Segment Start: PROVIDED MATERIAL
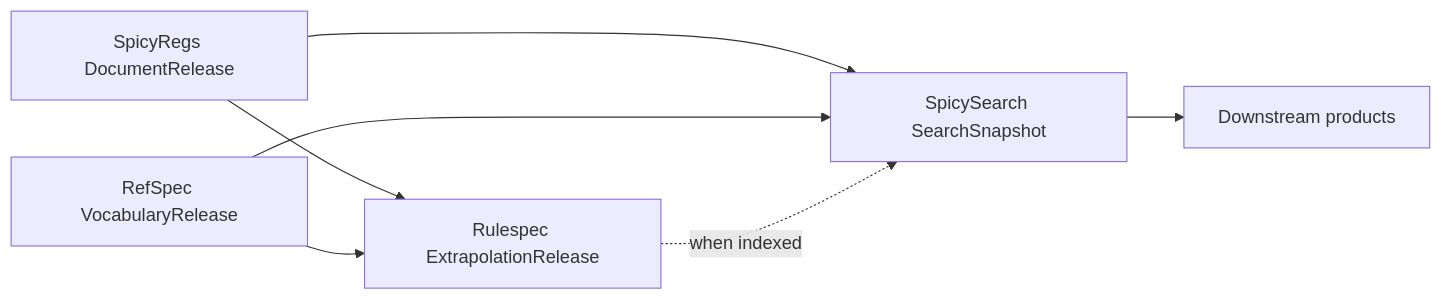
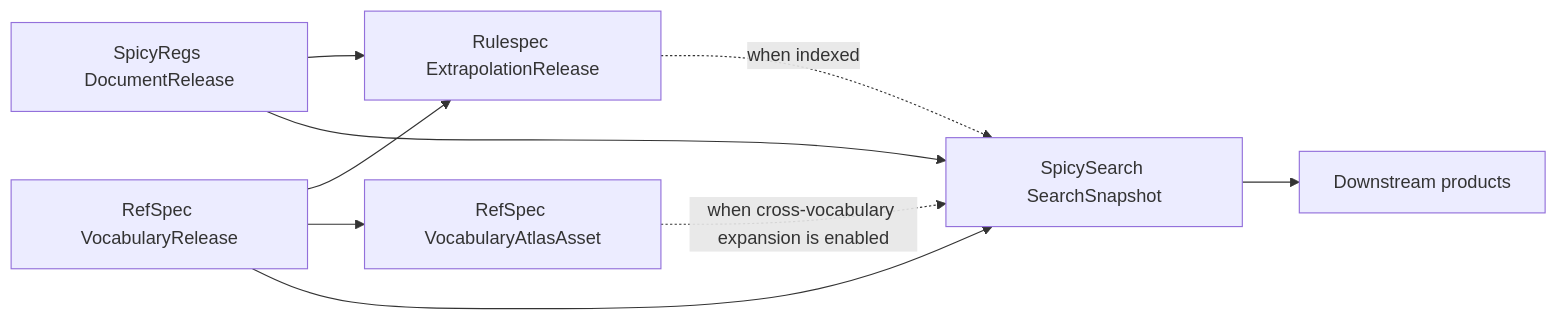
One commit to mikewolfd/spicy-regs changed the third of 3 diagrams in docs/superpowers/specs/2026-07-31-spicysearch-product-boundary-and-extraction-plan.md. Above: the diagram before and after it, drawn with Mermaid. The commit also changed other lines of this file and 2 other files, not shown here.

Commit message:
docs(product): move vocabulary atlas ownership to RefSpec

````diff
--- a/docs/superpowers/specs/2026-07-31-spicysearch-product-boundary-and-extraction-plan.md
+++ b/docs/superpowers/specs/2026-07-31-spicysearch-product-boundary-and-extraction-plan.md
@@ -648,9 +661,11 @@
 ```mermaid
 flowchart LR
     DR["SpicyRegs DocumentRelease"] --> ER["Rulespec ExtrapolationRelease"]
     VR["RefSpec VocabularyRelease"] --> ER
+    VR --> VA["RefSpec VocabularyAtlasAsset"]
     DR --> SS["SpicySearch SearchSnapshot"]
     VR --> SS
+    VA -. "when cross-vocabulary expansion is enabled" .-> SS
     ER -. "when indexed" .-> SS
     SS --> DP["Downstream products"]
 ```
````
Segment End: PROVIDED MATERIAL
▶ **WORK INSTRUCTION**: Please repeat the records above exactly, leaving every picture out.

▶ **WRITTEN ANSWER**:
One commit to mikewolfd/spicy-regs changed the third of 3 diagrams in docs/superpowers/specs/2026-07-31-spicysearch-product-boundary-and-extraction-plan.md. Above: the diagram before and after it, drawn with Mermaid. The commit also changed other lines of this file and 2 other files, not shown here.

Commit message:
docs(product): move vocabulary atlas ownership to RefSpec

````diff
--- a/docs/superpowers/specs/2026-07-31-spicysearch-product-boundary-and-extraction-plan.md
+++ b/docs/superpowers/specs/2026-07-31-spicysearch-product-boundary-and-extraction-plan.md
@@ -648,9 +661,11 @@
 ```mermaid
 flowchart LR
     DR["SpicyRegs DocumentRelease"] --> ER["Rulespec ExtrapolationRelease"]
     VR["RefSpec VocabularyRelease"] --> ER
+    VR --> VA["RefSpec VocabularyAtlasAsset"]
     DR --> SS["SpicySearch SearchSnapshot"]
     VR --> SS
+    VA -. "when cross-vocabulary expansion is enabled" .-> SS
     ER -. "when indexed" .-> SS
     SS --> DP["Downstream products"]
 ```
````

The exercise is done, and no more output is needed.